- [What this task involves] Your task is to print all of the data below exactly, with no pictures included.

- [Exercise data]

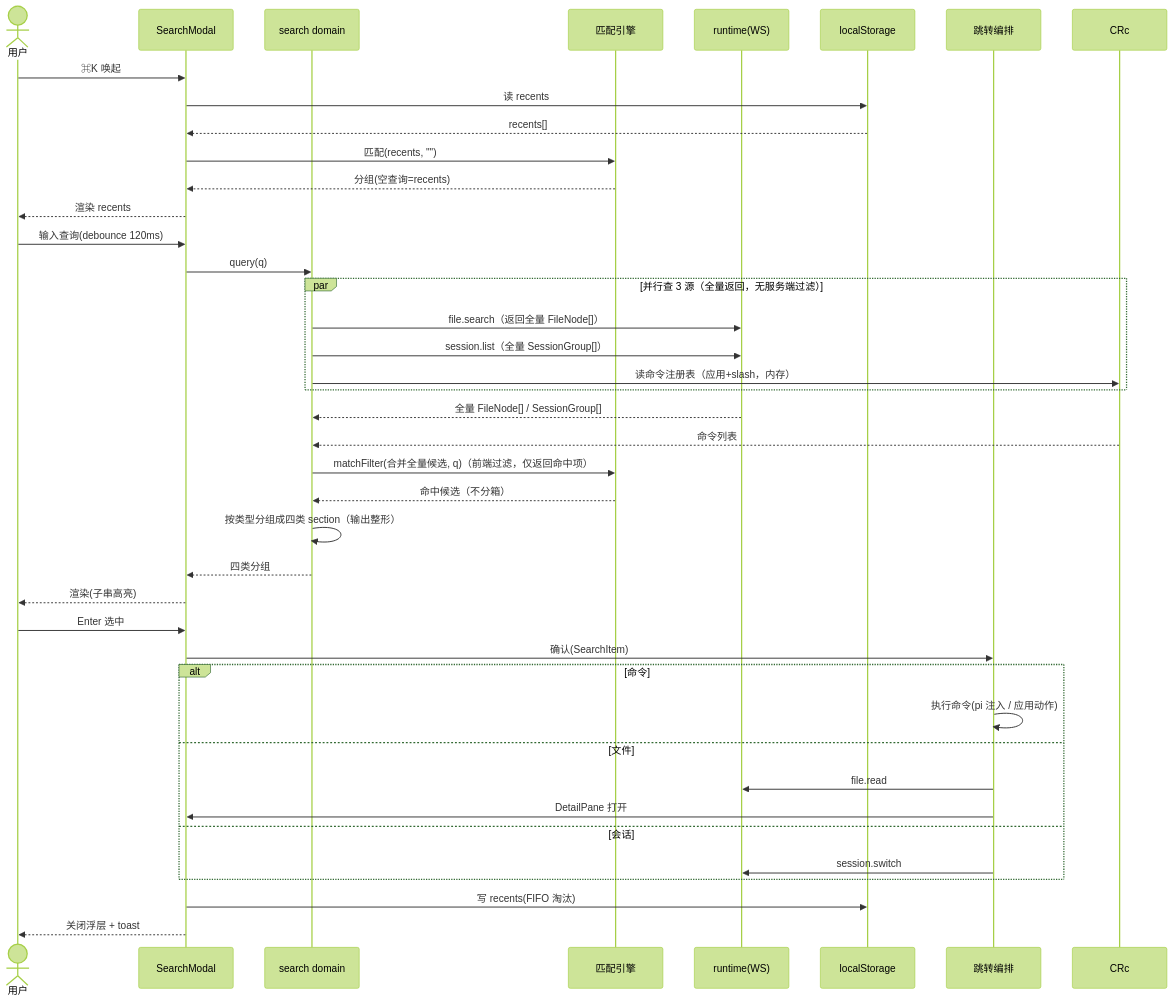
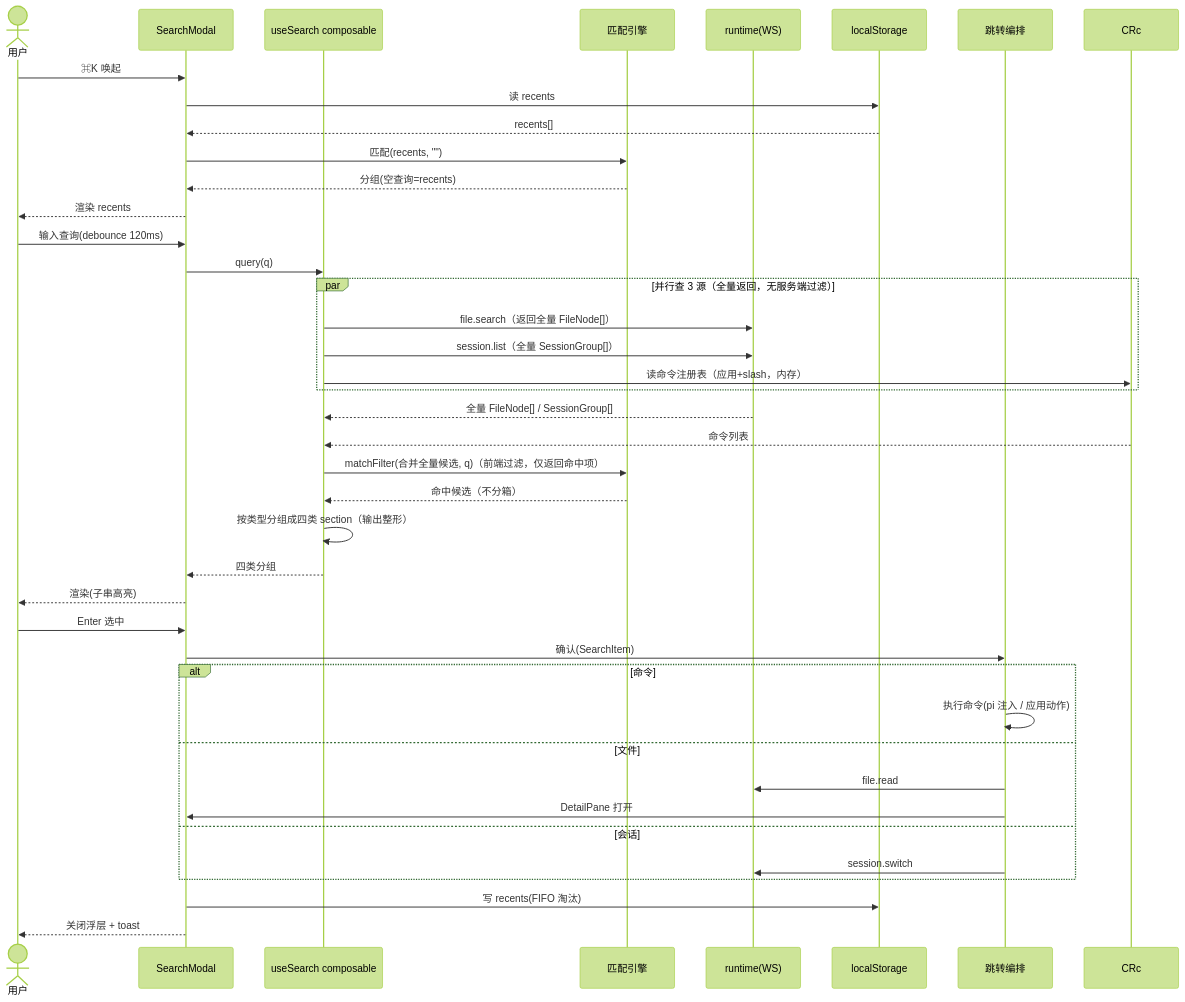
The fifth of 5 diagrams in .xyz-harness/2026-06-30-search-modal/system-architecture.md (zhushanwen321/xyz-agent), drawn with Mermaid (forest theme) before and after one commit. The commit also changed other lines of this file and 42 other files, not shown here.

````diff
--- a/.xyz-harness/2026-06-30-search-modal/system-architecture.md
+++ b/.xyz-harness/2026-06-30-search-modal/system-architecture.md
@@ -242,45 +242,45 @@
 ```mermaid
 sequenceDiagram
     actor U as 用户
     participant SM as SearchModal
-    participant SD as search domain
+    participant SD as useSearch composable
     participant ME as 匹配引擎
     participant RT as runtime(WS)
     participant LS as localStorage
     participant JO as 跳转编排
 
     U->>SM: ⌘K 唤起
     SM->>LS: 读 recents
     LS-->>SM: recents[]
     SM->>ME: 匹配(recents, "")
     ME-->>SM: 分组(空查询=recents)
     SM-->>U: 渲染 recents
 
     U->>SM: 输入查询(debounce 120ms)
     SM->>SD: query(q)
     par 并行查 3 源（全量返回，无服务端过滤）
         SD->>RT: file.search（返回全量 FileNode[]）
         SD->>RT: session.list（全量 SessionGroup[]）
         SD->>CRc: 读命令注册表（应用+slash，内存）
     end
     RT-->>SD: 全量 FileNode[] / SessionGroup[]
     CRc-->>SD: 命令列表
     SD->>ME: matchFilter(合并全量候选, q)（前端过滤，仅返回命中项）
     ME-->>SD: 命中候选（不分箱）
     SD->>SD: 按类型分组成四类 section（输出整形）
     SD-->>SM: 四类分组
     SM-->>U: 渲染(子串高亮)
 
     U->>SM: Enter 选中
     SM->>JO: 确认(SearchItem)
     alt 命令
         JO->>JO: 执行命令(pi 注入 / 应用动作)
     else 文件
         JO->>RT: file.read
         JO->>SM: DetailPane 打开
     else 会话
         JO->>RT: session.switch
     end
     SM->>LS: 写 recents(FIFO 淘汰)
     SM-->>U: 关闭浮层 + toast
 ```
````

- [Result]
The fifth of 5 diagrams in .xyz-harness/2026-06-30-search-modal/system-architecture.md (zhushanwen321/xyz-agent), drawn with Mermaid (forest theme) before and after one commit. The commit also changed other lines of this file and 42 other files, not shown here.

````diff
--- a/.xyz-harness/2026-06-30-search-modal/system-architecture.md
+++ b/.xyz-harness/2026-06-30-search-modal/system-architecture.md
@@ -242,45 +242,45 @@
 ```mermaid
 sequenceDiagram
     actor U as 用户
     participant SM as SearchModal
-    participant SD as search domain
+    participant SD as useSearch composable
     participant ME as 匹配引擎
     participant RT as runtime(WS)
     participant LS as localStorage
     participant JO as 跳转编排
 
     U->>SM: ⌘K 唤起
     SM->>LS: 读 recents
     LS-->>SM: recents[]
     SM->>ME: 匹配(recents, "")
     ME-->>SM: 分组(空查询=recents)
     SM-->>U: 渲染 recents
 
     U->>SM: 输入查询(debounce 120ms)
     SM->>SD: query(q)
     par 并行查 3 源（全量返回，无服务端过滤）
         SD->>RT: file.search（返回全量 FileNode[]）
         SD->>RT: session.list（全量 SessionGroup[]）
         SD->>CRc: 读命令注册表（应用+slash，内存）
     end
     RT-->>SD: 全量 FileNode[] / SessionGroup[]
     CRc-->>SD: 命令列表
     SD->>ME: matchFilter(合并全量候选, q)（前端过滤，仅返回命中项）
     ME-->>SD: 命中候选（不分箱）
     SD->>SD: 按类型分组成四类 section（输出整形）
     SD-->>SM: 四类分组
     SM-->>U: 渲染(子串高亮)
 
     U->>SM: Enter 选中
     SM->>JO: 确认(SearchItem)
     alt 命令
         JO->>JO: 执行命令(pi 注入 / 应用动作)
     else 文件
         JO->>RT: file.read
         JO->>SM: DetailPane 打开
     else 会话
         JO->>RT: session.switch
     end
     SM->>LS: 写 recents(FIFO 淘汰)
     SM-->>U: 关闭浮层 + toast
 ```
````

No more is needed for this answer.